A4,B4,C4 = switched by lamp power contactor = feed to power jumper, lamp transformer = testpoint 6 (A4)
1 = ground
6 = C2 switched by phase sequence relay (ok) = feed to time delay relay contact (to #8), control box main switch, control box lights
7 = C2 switched by phase sequence relay (reversed) = feed to control box indicator (PHASE REVERSED)
8 = motor contactor coil = #6 switched by time delay relay = testpoint 4
9 = ignitor = #C2 switched by control panel main (START) = testpoint 7
10 = #C2 switched by overvoltage relay = feed to control box indicator (OVER VOLTAGE)
12 = power on = #6 switched by control panel main (ON, START) = feed to time delay relay coil, coolant flow switch; feed to ARCTIC START switch (coolant flow switch bypass)
13 = #12 switched by coolant flow switch (good flow)
14 = lamp power contactor coil = #13 switched by coolant thermostat (not overtemp) = testpoint 5; switched by ARCTIC START switch (coolant flow switch bypass) to #12
15 = bus negative = feed to voltmeter
16 = bus positive after shunt = feed to voltmeter
17 = bus positive before shunt = feed to ammeter
18 = bus positive after shunt = feed to voltmeter switch (coolant flow switch bypass)
– = rectified bus negative
+ = rectified bus positive
Test Point Indication
1 = phase A after motor circuit breaker (#A2)
2 = phase B after motor circuit breaker (#B2)
3 = phase C after motor circuit breaker (#C2)
4 = time delay relay output/motor contactor coil input (#8)
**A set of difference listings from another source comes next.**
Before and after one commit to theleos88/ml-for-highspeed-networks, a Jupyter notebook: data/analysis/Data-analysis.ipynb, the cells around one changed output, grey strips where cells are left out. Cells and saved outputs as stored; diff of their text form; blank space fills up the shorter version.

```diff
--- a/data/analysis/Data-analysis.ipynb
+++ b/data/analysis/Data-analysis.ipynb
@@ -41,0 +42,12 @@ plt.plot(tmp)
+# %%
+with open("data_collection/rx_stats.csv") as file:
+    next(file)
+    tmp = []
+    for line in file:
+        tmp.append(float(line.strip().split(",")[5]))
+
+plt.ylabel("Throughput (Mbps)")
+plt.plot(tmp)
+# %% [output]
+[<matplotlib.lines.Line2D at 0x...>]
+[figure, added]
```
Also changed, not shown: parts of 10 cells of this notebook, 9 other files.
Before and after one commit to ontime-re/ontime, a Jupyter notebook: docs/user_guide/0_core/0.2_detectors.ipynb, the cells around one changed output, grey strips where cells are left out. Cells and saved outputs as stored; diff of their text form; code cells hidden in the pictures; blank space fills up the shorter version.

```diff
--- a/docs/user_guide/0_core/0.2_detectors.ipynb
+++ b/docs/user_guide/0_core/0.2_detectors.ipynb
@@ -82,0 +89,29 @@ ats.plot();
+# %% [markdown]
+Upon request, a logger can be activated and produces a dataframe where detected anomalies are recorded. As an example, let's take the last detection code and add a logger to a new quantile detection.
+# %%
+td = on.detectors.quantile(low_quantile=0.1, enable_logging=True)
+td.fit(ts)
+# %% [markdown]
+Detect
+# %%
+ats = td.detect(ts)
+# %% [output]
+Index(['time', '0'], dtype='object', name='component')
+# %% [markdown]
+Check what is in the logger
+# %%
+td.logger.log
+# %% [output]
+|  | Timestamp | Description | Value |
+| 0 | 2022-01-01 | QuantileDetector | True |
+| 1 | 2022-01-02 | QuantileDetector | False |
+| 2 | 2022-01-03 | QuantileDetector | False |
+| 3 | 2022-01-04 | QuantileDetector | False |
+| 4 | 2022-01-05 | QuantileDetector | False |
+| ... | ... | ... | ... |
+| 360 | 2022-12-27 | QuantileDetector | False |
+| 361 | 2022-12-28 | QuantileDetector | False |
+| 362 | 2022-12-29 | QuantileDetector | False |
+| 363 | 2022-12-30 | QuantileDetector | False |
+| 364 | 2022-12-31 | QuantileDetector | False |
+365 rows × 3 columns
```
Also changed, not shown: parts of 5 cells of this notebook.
5 = coolant overtemp switch output (#14)
6 = main power contactor relay output (#A4)
7 = input to starter (#9)
Panel lights = output from overvoltage relay and phase sequence relay (#6)
CB1: outlet circuit breaker
CB2: motor circuit breaker: 3pole 15A 400Hz
CR1-3: lamp rectifier (cathode to case)
CR4-6: lamp rectifier (anode to case)
K1: Power contactor: 100A 3PST 120V AC 60Hz 400 Hz coil MS24168-A3 Cutler Hammer 6042H289
K2: Overvoltage relay: Leach 9220-8591 4PDT
K3: Phase sequence relay: Hartman AVR869L, 400Hz , SPDT relay actuates with correct 3phase input
K4: Time delay relay: DPDT 120s delay off – Agastat 2122AH3UH, Varo 9992 (115V 400Hz 120s)
K5: Motor contactor: 3PST 120V 400Hz coil
M1: volt meter
M2: amp meter
M3: hour meter
S1: coolant thermal switch: SPST NC 235°F
S2: coolant flow switch: SPDT
S3: off, on, start switch DPDT off-on-momentary
S4, S5, S6, S7 illumination switches SPST
S8: test point switch: 8PST rotary
Arctic Start Mod: SPST momentary switch between #12 (control panel main switch) and #14 (testpoint 5)